(Information begins)
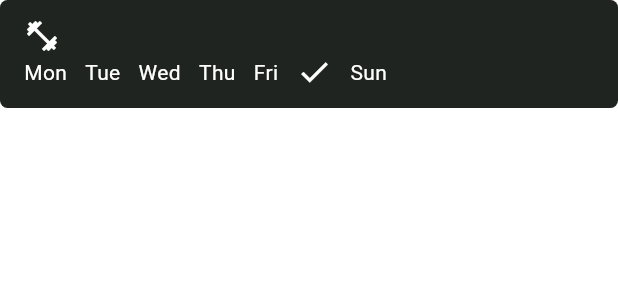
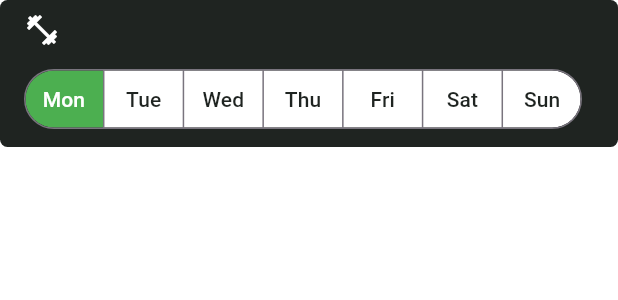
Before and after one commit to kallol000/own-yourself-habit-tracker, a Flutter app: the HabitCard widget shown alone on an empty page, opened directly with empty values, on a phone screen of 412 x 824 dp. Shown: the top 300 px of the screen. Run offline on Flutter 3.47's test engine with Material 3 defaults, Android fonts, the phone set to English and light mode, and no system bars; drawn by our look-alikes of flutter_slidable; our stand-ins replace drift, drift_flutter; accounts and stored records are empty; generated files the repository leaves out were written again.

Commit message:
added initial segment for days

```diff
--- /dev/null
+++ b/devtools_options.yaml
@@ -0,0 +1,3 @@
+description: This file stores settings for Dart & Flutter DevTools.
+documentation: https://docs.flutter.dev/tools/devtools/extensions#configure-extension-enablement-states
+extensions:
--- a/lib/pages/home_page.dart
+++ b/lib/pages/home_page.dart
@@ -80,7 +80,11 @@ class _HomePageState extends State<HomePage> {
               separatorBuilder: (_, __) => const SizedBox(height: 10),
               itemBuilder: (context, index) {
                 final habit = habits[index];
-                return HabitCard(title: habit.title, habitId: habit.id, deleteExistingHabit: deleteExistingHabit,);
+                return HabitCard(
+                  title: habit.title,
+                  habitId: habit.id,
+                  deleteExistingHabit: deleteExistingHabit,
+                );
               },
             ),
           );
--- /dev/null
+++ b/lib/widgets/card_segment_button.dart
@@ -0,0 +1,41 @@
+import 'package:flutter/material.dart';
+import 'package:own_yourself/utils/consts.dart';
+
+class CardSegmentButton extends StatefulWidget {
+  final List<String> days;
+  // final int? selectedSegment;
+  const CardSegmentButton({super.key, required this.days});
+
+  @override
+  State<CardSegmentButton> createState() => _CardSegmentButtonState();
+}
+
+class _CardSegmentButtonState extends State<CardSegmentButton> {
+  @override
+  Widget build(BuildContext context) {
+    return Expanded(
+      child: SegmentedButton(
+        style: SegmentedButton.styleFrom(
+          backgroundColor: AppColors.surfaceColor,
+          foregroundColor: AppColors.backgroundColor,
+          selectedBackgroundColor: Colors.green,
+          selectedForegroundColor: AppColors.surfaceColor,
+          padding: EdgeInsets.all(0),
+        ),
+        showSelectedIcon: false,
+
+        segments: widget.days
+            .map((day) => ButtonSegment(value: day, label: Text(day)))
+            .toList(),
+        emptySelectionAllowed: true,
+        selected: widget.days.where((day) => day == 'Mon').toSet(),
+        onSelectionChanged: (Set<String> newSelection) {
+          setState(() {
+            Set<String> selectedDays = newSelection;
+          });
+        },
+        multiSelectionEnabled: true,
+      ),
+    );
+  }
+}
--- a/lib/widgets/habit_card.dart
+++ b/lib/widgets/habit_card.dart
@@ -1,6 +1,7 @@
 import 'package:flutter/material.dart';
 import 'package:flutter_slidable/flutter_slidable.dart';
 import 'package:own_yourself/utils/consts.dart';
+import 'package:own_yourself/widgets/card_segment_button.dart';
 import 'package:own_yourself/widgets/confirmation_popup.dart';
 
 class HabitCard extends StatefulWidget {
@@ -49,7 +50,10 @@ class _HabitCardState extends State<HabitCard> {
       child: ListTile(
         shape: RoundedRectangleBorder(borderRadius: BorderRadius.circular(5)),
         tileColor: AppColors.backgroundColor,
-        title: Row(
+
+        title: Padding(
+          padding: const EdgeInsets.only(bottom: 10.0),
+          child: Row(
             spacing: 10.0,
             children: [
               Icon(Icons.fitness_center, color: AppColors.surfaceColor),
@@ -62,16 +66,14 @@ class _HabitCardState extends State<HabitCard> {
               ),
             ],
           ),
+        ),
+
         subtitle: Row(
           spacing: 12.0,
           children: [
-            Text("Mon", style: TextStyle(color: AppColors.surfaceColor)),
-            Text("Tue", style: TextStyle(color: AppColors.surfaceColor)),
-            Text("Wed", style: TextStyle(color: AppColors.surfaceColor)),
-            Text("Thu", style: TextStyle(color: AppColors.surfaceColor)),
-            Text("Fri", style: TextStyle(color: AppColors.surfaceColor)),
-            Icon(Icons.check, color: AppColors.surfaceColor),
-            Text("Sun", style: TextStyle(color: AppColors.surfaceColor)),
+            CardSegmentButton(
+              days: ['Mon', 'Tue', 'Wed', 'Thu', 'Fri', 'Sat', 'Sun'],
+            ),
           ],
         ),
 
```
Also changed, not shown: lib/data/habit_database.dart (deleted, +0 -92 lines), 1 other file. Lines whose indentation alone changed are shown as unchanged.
(Information ends)
(Information begins)
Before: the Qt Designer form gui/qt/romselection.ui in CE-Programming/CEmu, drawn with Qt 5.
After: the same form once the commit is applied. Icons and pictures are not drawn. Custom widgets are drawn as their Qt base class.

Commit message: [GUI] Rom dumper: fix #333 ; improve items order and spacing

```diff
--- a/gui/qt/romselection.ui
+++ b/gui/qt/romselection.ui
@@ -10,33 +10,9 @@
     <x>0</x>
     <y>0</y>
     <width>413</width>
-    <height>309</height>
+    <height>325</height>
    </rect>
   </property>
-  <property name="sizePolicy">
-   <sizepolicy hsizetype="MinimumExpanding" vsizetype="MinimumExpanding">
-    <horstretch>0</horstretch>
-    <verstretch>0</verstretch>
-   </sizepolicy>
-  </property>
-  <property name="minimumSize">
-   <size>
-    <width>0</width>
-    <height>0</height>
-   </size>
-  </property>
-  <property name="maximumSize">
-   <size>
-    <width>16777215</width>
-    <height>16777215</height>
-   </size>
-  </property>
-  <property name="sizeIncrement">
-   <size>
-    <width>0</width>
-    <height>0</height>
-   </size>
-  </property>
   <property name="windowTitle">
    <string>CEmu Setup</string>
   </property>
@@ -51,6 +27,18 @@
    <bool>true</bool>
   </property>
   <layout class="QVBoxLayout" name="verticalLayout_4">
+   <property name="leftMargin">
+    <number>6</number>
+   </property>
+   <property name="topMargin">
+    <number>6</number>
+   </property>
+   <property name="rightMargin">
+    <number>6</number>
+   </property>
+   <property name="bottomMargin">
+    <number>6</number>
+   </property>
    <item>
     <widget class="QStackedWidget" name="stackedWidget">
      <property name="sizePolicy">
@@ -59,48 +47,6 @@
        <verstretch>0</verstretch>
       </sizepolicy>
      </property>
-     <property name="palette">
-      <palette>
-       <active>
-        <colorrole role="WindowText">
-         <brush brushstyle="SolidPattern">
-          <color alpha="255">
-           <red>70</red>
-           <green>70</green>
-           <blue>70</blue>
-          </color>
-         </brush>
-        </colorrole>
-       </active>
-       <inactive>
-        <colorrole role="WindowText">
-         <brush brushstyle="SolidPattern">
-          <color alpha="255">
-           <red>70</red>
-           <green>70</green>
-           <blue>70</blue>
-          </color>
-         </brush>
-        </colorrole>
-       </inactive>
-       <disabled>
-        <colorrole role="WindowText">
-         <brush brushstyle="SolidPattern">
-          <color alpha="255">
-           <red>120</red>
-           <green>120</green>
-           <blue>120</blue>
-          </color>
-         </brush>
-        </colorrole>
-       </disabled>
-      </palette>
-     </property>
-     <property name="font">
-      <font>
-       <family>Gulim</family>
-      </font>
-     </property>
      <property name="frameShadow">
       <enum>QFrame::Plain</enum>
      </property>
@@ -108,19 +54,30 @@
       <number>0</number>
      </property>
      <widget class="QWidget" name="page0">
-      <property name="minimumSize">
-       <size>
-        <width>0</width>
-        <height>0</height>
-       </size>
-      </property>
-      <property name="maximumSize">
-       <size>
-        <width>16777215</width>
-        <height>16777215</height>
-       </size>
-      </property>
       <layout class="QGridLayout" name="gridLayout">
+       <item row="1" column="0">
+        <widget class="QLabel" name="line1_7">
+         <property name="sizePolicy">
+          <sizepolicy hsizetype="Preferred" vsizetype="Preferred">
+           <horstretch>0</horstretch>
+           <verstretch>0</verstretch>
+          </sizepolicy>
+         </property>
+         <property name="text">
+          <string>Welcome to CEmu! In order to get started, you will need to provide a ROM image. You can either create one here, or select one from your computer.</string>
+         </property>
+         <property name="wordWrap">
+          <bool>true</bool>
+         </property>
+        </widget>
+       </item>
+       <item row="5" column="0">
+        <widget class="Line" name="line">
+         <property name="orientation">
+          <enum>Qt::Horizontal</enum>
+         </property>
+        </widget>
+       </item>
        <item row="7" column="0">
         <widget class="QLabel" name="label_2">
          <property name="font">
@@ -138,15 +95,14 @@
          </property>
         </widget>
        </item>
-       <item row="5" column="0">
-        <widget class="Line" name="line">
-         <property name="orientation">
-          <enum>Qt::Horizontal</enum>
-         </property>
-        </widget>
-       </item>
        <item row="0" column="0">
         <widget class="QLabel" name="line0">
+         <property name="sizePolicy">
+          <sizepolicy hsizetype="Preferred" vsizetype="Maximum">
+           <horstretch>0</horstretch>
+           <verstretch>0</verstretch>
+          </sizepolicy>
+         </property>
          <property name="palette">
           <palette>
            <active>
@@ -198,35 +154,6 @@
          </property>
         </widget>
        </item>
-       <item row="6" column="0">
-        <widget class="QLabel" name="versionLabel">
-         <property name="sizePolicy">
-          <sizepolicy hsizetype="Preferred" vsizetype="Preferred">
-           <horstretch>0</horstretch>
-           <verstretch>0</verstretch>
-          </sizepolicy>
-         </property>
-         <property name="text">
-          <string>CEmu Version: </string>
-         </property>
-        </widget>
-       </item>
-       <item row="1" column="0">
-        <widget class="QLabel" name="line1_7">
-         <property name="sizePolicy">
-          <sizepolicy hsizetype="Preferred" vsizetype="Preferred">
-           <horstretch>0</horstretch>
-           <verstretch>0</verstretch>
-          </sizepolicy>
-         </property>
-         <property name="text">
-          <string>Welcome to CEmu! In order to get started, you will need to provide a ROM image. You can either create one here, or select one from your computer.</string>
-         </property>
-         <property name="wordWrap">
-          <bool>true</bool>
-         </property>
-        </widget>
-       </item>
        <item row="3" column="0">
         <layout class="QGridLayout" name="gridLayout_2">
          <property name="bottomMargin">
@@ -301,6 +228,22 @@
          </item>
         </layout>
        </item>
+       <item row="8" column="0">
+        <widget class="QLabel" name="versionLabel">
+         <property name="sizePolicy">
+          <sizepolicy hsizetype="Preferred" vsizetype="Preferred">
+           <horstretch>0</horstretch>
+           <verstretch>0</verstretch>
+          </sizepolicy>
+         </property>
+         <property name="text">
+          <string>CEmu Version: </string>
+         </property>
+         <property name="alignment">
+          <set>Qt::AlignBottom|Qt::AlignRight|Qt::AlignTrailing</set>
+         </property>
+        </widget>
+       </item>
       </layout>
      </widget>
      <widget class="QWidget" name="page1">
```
(Information ends)
**What is required:** Find the word "width" in the records, and report each line that has it.

**Result of this exercise:**
     <width>413</width>
-    <width>0</width>
-    <width>16777215</width>
-    <width>0</width>
-        <width>0</width>
-        <width>16777215</width>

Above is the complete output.